§ Exercise
In the entries below, find the string "产品经理使用IDE" and return each line holding it.

[Edit difference data]

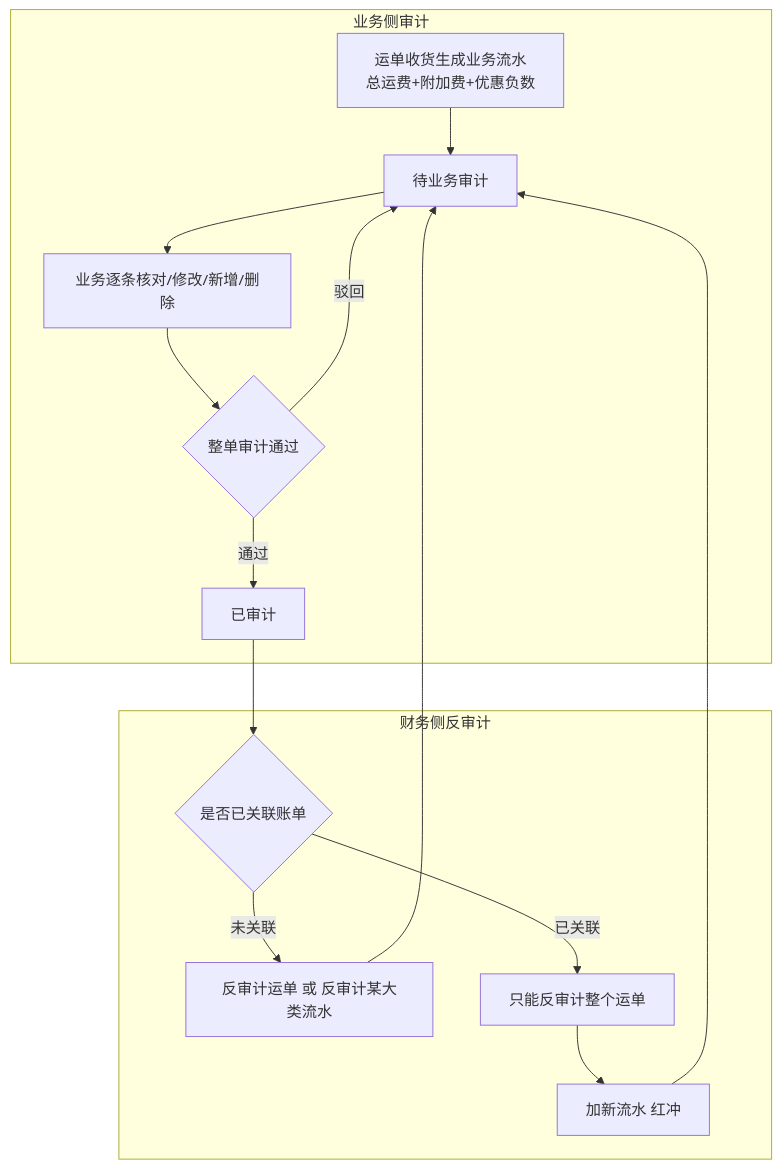
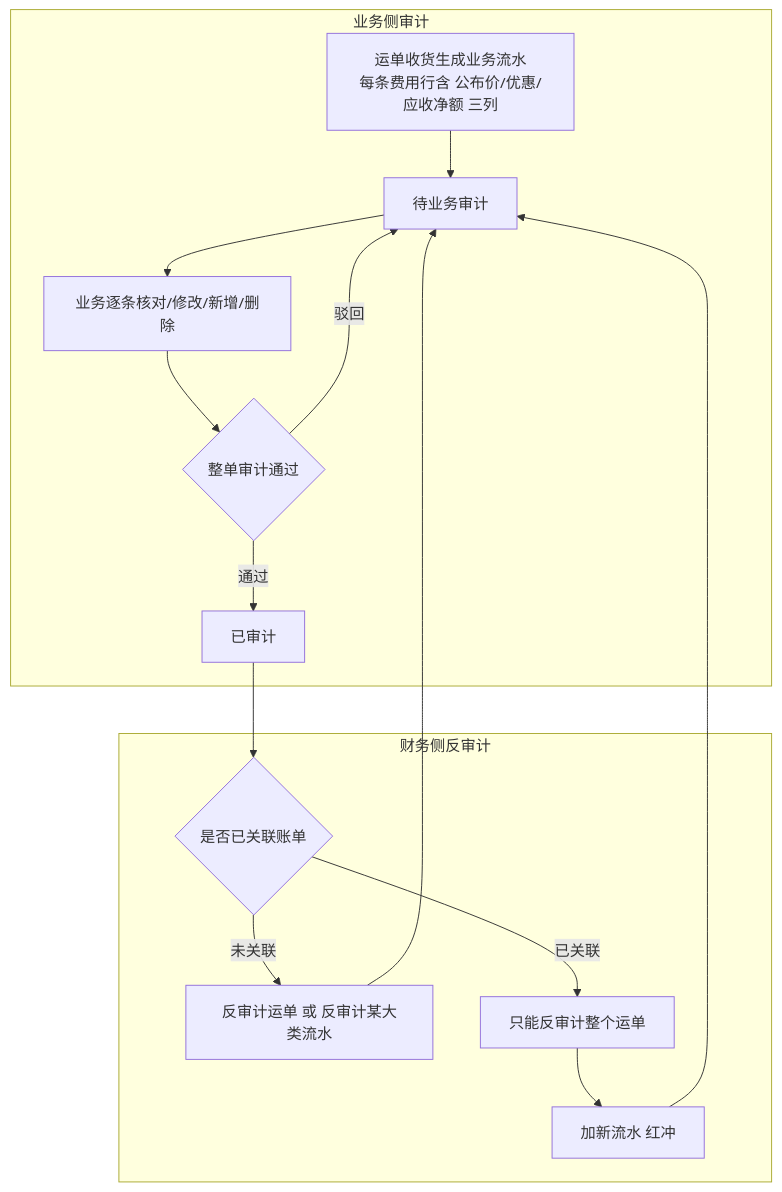
The third of 4 diagrams in 0-产品经理使用IDE/drafts/财务/2026-09-11-用户需求.md (zhangwen960722/luna-daily), drawn with Mermaid before and after one commit. The commit also changed other lines of this file and 21 other files, not shown here.

````diff
--- a/0-产品经理使用IDE/drafts/财务/2026-09-11-用户需求.md
+++ b/0-产品经理使用IDE/drafts/财务/2026-09-11-用户需求.md
@@ -235,15 +235,15 @@
 ```mermaid
 flowchart TD
     subgraph 业务侧审计
-        A[运单收货生成业务流水<br/>总运费+附加费+优惠负数] --> B[待业务审计]
+        A[运单收货生成业务流水<br/>每条费用行含 公布价/优惠/应收净额 三列] --> B[待业务审计]
         B --> C[业务逐条核对/修改/新增/删除]
         C --> D{整单审计通过}
         D -->|通过| E[已审计]
         D -->|驳回| B
     end
     subgraph 财务侧反审计
         E --> F{是否已关联账单}
         F -->|未关联| G[反审计运单 或 反审计某大类流水] --> B
         F -->|已关联| H[只能反审计整个运单] --> I[加新流水 红冲] --> B
     end
 ```
````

§ Output for this task
The third of 4 diagrams in 0-产品经理使用IDE/drafts/财务/2026-09-11-用户需求.md (zhangwen960722/luna-daily), drawn with Mermaid before and after one commit. The commit also changed other lines of this file and 21 other files, not shown here.
--- a/0-产品经理使用IDE/drafts/财务/2026-09-11-用户需求.md
+++ b/0-产品经理使用IDE/drafts/财务/2026-09-11-用户需求.md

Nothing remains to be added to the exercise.